Listening to your child – A key factor that shapes their overall personality
Do you get frustrated when you get interrupted while speaking? Or the person you are communicating with is constantly checking their phone? Of course, you get frustrated! You get annoyed and you move on. Now imagine your child going through this situation. At this young age they don’t know how to just move on. It is the age when they are still in the learning and developing stage of life. Listening to them builds their sense of self, adds to emotional skills and instils confidence to speak their mind.
Here are some practical tips to improve your listening skills towards your child:
- Committed attention: When your child is talking, listen to them wholeheartedly. Leave whatever you are doing aside and be interested in what they have to say.

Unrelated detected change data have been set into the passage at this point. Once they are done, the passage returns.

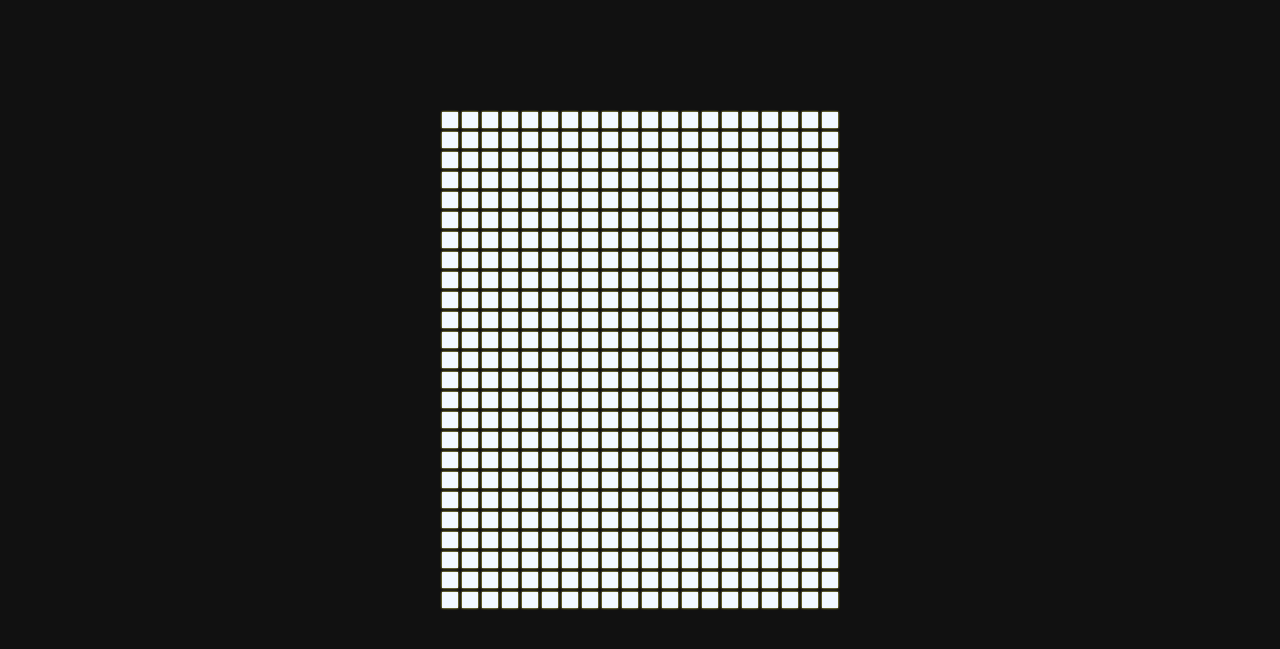
Repository: MorgunovaAlexandra/board-hover
Page: index.html
These files come from the project's save history. The page is drawn as it stood at one moment and after a run of saves; the edit follows.
The browser window is 1280 px wide. The pictures show the whole page.

Above is the page before, as saved 2022-07-01 15:04:11.

### index.html

<!DOCTYPE html>
<html lang="en">
<head>
  <meta charset="UTF-8" />
  <meta name="viewport" content="width=device-width, initial-scale=1.0" />
  <link rel="stylesheet" href="styles.css" />
  <title>Доска | Проект 4</title>
</head>
<body>
<div class="container" id="board">

</div>
<script src="./app.js"></script>
</body>
</html>

### styles.css
* {
  box-sizing: border-box;
}

body {
  background-color: #111;
  display: flex;
  align-items: center;
  justify-content: center;
  height: 100vh;
  overflow: hidden;
  margin: 0;
}
.container{
  display: flex;
  justify-content: center;
  align-items: center;
  flex-wrap: wrap;
  max-width: 400px;
}
.square{
width: 16px;
height: 16px;
background-color: aliceblue;
margin: 2px;
box-shadow: 0 0 2px rgb(255, 250, 99);
transition:  2s ease;
}
.square:hover{
  transition-duration:0s ;
}

### app.js
const board=document.querySelector('#board')
const colors=['rgb(93, 140, 176)','rgb(147, 124, 229)','rgb(242, 136, 213)','rgb(237, 106, 106)','rgb(255, 99, 172)','rgb(99, 255, 172)','rgb(255, 250, 99)',]
const SQUERS_NUMBER=500;
for(let i=0;i<SQUERS_NUMBER;i++){
    const squre=document.createElement('div');
    squre.classList.add('square');
    squre.addEventListener('mousemove',()=>{
        setColor(squre)
    })
    squre.addEventListener('mouseleave',()=>{
      removeColor(squre)
    })
    board.append(squre)
}
function setColor(element){
    const color=getColor()
    element.style.backgroundColor=color
    element.style.boxShadow=`0 0 2px ${color}, 0 0 10px ${color} `
}
function removeColor(element){
    element.style.backgroundColor='aliceblue';
    element.style.boxShadow='0 0 2px black';
}
function getColor(){
    const index=Math.floor(Math.random()*colors.length)
    return colors[index]
}

After the next 2 saves:
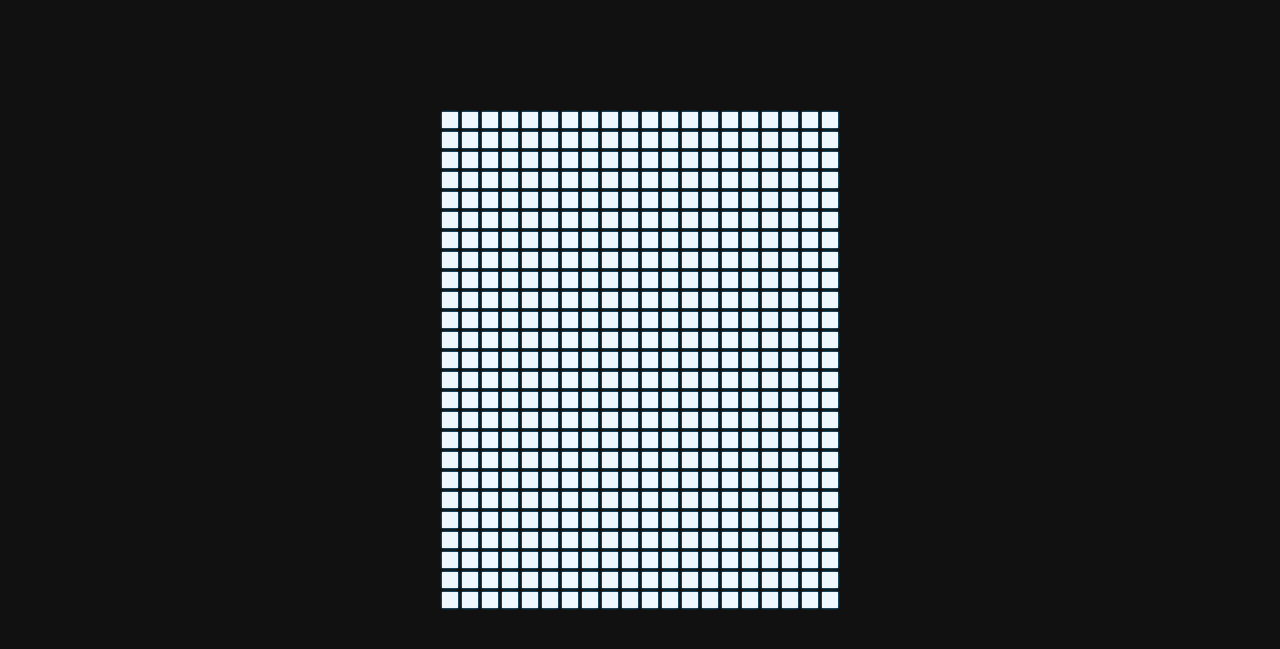
The 2 saves are shown as one change because they came seconds apart.
The last was saved 10 s later.
--- a/styles.css
+++ b/styles.css
@@ -23,7 +23,7 @@ width: 16px;
 height: 16px;
 background-color: aliceblue;
 margin: 2px;
-box-shadow: 0 0 2px rgb(255, 250, 99);
+box-shadow: 0 0 2px rgb(51, 177, 255);
 transition:  2s ease;
 }
 .square:hover{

- Initiate conversation: With ample to do on everyone’s plate, often parents finish a child’s sentence or question or remark with a mere yes or no. Try to pitch in and further the conversation. This will make them imagine further and learn new ways to add on to a conversation.
- Make communication a routine: Let your child know communicating is a way of life. Be it at dining table, in park, while playing etc. so your child can comfortably come to you to share emotions as well i.e. anger, embarrassment, sadness, happiness without having to put an effort into it.
- Exert body language: Use body language to convey interest in what your child is saying. Nodding, smiling, being in the eye level while talking, maintain eye contact, leaning forward, surprised eyes etc. are the ways you can express your interest. Your child will also pick up the same example and reciprocate.
- Express empathy: ‘I understand’, ‘That is so wonderful’, ‘I am sorry’, ‘That is funny’, ‘That sounds bad’ – this helps building empathy in your child. Important to note that empathy doesn’t mean passing judgement. If you are not happy what your child has done or said best is to make them understand this by explaining why.